#### [DESCRIPTION OF THE TASK]
Some lines in the entries contain the word "States". Copy all of them.

#### [INFORMATION PROVIDED]
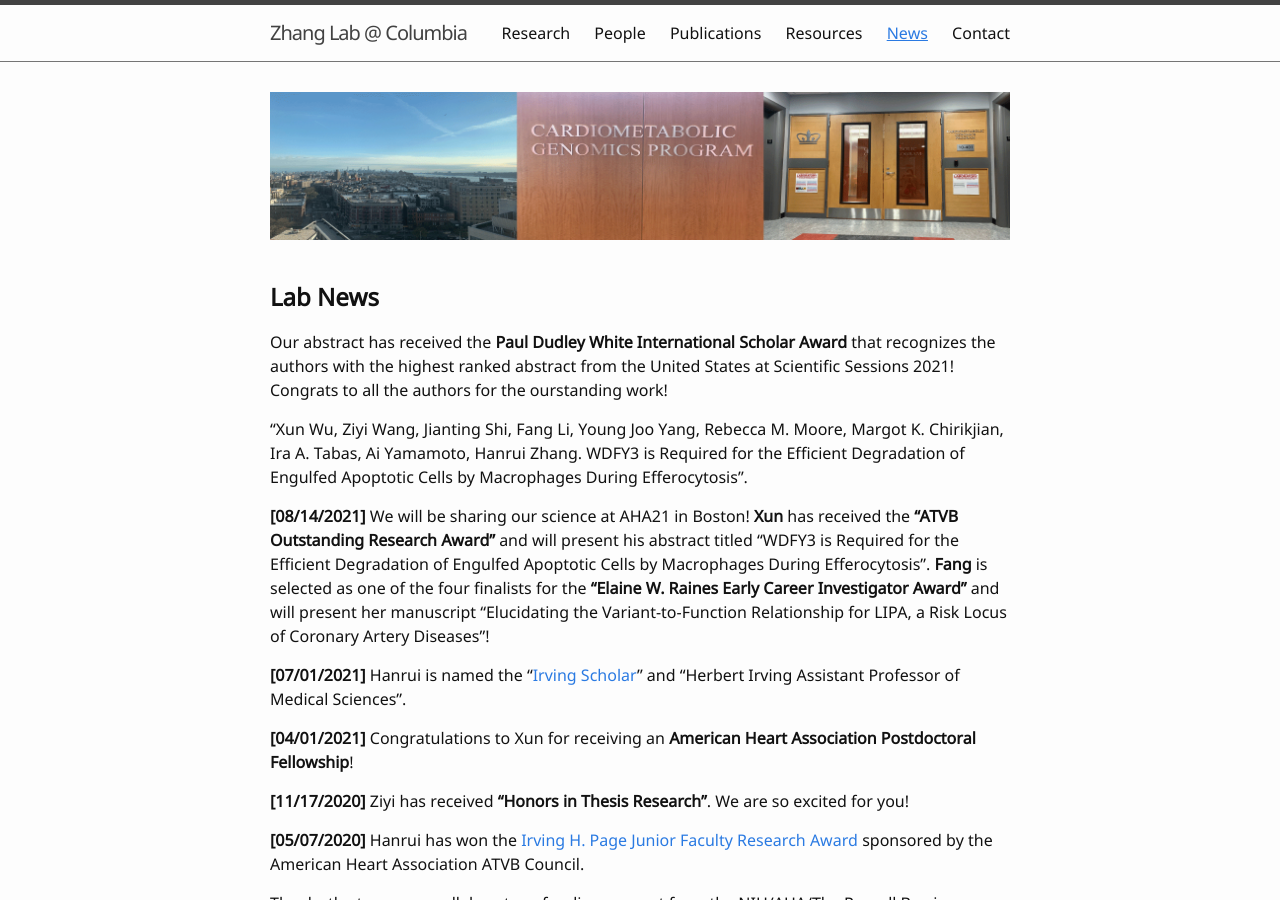
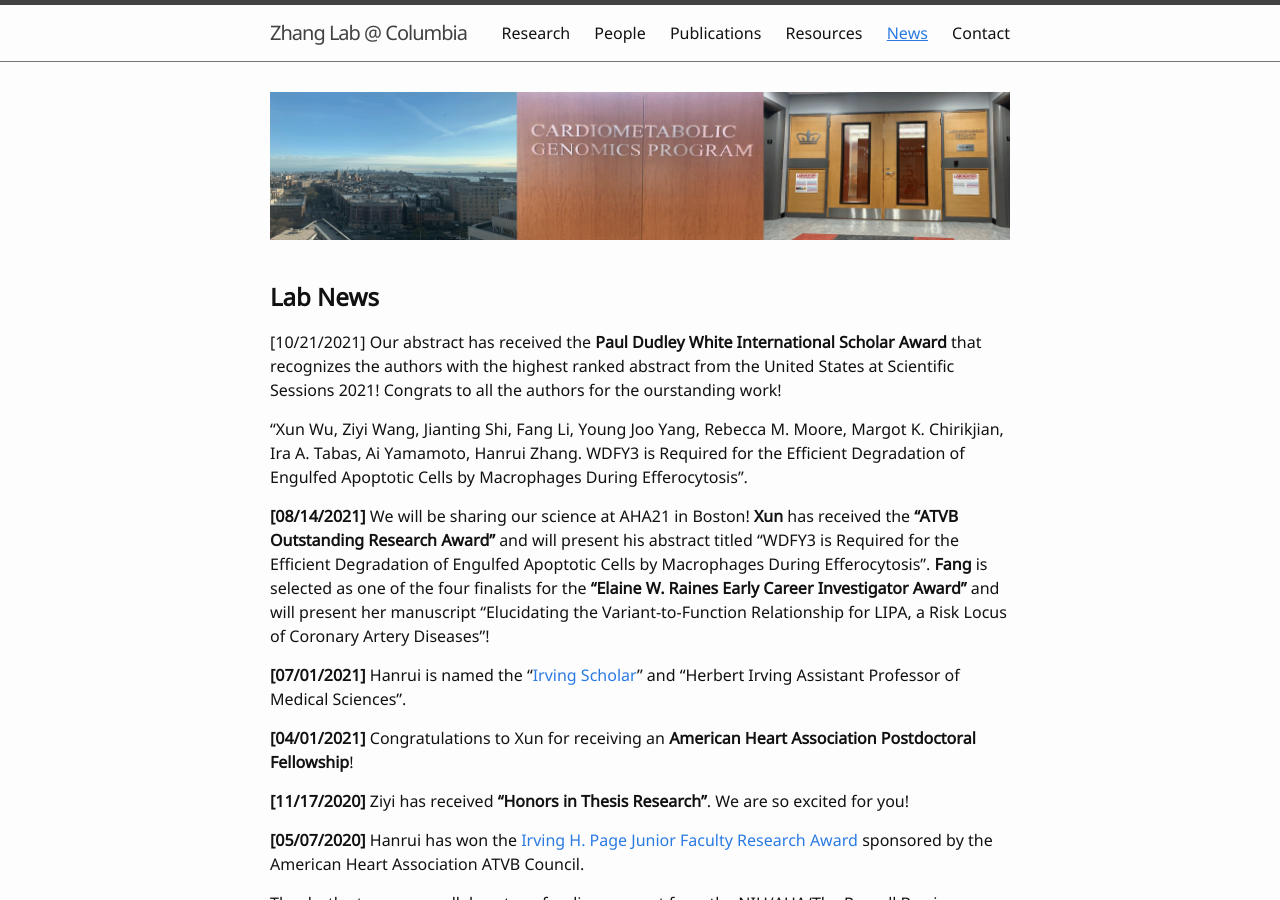
Before and after one commit to hanruizhang/zhanglab, a Jekyll site: the page built from 5_News.md, in a window 1280 px wide and 900 px high. Built offline with Jekyll 4.4.1, drawn with Linux system fonts in a browser that asks for light colours.

Commit message:
Update 5_News.md

```diff
--- a/5_News.md
+++ b/5_News.md
@@ -10,7 +10,7 @@ nav: true
 
 
 ## **Lab News**
-#### Our abstract has received the **Paul Dudley White International Scholar Award** that recognizes the authors with the highest ranked abstract from the United States at Scientific Sessions 2021! Congrats to all the authors for the ourstanding work!
+#### [10/21/2021] Our abstract has received the **Paul Dudley White International Scholar Award** that recognizes the authors with the highest ranked abstract from the United States at Scientific Sessions 2021! Congrats to all the authors for the ourstanding work!
 
 "Xun Wu, Ziyi Wang, Jianting Shi, Fang Li, Young Joo Yang, Rebecca M. Moore, Margot K. Chirikjian, Ira A. Tabas, Ai Yamamoto, Hanrui Zhang.
 WDFY3 is Required for the Efficient Degradation of Engulfed Apoptotic Cells by Macrophages During Efferocytosis".
```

#### [ANSWER BOX]
-#### Our abstract has received the **Paul Dudley White International Scholar Award** that recognizes the authors with the highest ranked abstract from the United States at Scientific Sessions 2021! Congrats to all the authors for the ourstanding work!
+#### [10/21/2021] Our abstract has received the **Paul Dudley White International Scholar Award** that recognizes the authors with the highest ranked abstract from the United States at Scientific Sessions 2021! Congrats to all the authors for the ourstanding work!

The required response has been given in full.